Today is the Gay Pride parade. Amsterdam is even more welcoming than San Francisco, with rainbow flags festooning everything. The city is packed, but the museums have been empty. My only bit of pique is that the rainbow image has been co-opted to become the symbol of a single special interest group. I think rainbows should belong to everyone.
The Rijksmuseum is a great museum — and well-organized too. While the Hermitage was a bit of a disappointment (too much shlock, which is unsurprising when you think about the kitschy palaces), the Rijksmuseum was just fine.
If you’re in Holland, visit the Rembrandt House, where you can see a meticulous recreation of his home in the building he occupied for almost 20 years after Saskia died.
Anne Frank’s house has become a thriving industry since I saw it in 1980. The remodel is splendid in that it channels traffic skillfully so that every visitor gets a chance to walk through the Secret Annex. (Buy tickets online if you go there. The crowds waiting to get in are horrific.) The museum around the house focuses in tightly on Ann, her family, and her friends. It makes the Holocaust very personal but, by doing so, fails utterly to educate people about the Holocaust or fascism.
At the end if the museum, there’s a room with very short videos, many of which are about special interest demands against a greater European culture that is not bowing to their dressing, immigration, or marriage requirements. The videos begin by focusing on a fictional young person with needs, and then, having personalized that need, gives a brief, shallow, fairly even-handed look at the issue, whether it’s veils in schools, forcing Christian civil servants to perform gay marriages, or allowing people to serve in the military while wearing religious garb.
Having started each video with the personalization, everyone knows what they’re supposed to think. None of the videos delves into the deeper issues. For example, are the veil-wearing girls embracing Dutch culture, or undermining it? (E.g., are they fifth columnists, like Maj. Hasan, or multicultural patriots?) If the veil is a symbol of religious faith, that’s one thing. If it represents the thin edge if the wedge for sharia, it’s another. By simplifying and personalizing the matter, the Anne Frank museum manages to say that a country’s desire to protect certain laudable institutions against a self-professed form of religious fascism is tantamount to Nazis killing Anne Frank.
I watched about ten or twelve videos, and the only nod to antisemitism was in the video about Holocaust Denial on YouTube.
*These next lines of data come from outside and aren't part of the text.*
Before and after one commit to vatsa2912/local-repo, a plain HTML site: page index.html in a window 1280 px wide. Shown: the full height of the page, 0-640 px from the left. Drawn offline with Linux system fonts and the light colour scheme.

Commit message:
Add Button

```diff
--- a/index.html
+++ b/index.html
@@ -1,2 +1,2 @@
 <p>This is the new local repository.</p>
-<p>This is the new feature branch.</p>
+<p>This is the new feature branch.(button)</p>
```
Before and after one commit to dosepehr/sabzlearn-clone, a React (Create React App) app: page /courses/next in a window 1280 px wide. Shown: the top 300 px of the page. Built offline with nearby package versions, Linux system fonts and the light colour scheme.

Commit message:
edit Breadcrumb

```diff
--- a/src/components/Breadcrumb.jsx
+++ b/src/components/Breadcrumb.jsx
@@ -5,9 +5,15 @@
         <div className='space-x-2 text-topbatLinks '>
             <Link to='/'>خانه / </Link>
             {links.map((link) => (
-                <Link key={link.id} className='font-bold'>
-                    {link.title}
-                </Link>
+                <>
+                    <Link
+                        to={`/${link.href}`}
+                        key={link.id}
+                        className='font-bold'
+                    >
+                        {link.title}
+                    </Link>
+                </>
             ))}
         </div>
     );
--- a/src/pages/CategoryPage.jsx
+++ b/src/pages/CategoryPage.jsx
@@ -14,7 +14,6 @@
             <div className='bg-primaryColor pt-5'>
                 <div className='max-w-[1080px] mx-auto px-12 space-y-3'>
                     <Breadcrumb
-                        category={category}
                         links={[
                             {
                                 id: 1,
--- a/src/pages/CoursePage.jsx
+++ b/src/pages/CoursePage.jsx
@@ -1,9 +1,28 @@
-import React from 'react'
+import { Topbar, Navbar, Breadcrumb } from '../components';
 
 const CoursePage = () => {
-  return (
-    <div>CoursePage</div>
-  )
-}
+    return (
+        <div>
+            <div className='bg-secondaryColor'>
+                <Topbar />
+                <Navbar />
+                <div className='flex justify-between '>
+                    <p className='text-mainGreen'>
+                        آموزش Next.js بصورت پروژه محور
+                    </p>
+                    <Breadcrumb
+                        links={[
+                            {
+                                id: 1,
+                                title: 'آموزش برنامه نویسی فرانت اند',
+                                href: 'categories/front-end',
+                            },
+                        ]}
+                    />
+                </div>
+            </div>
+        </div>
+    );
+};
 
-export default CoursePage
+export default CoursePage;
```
I’m homesick. My idea of a good trip is about two weeks. Being gone for 27 days drains me. Even a good trip — and this was good — can go on too long.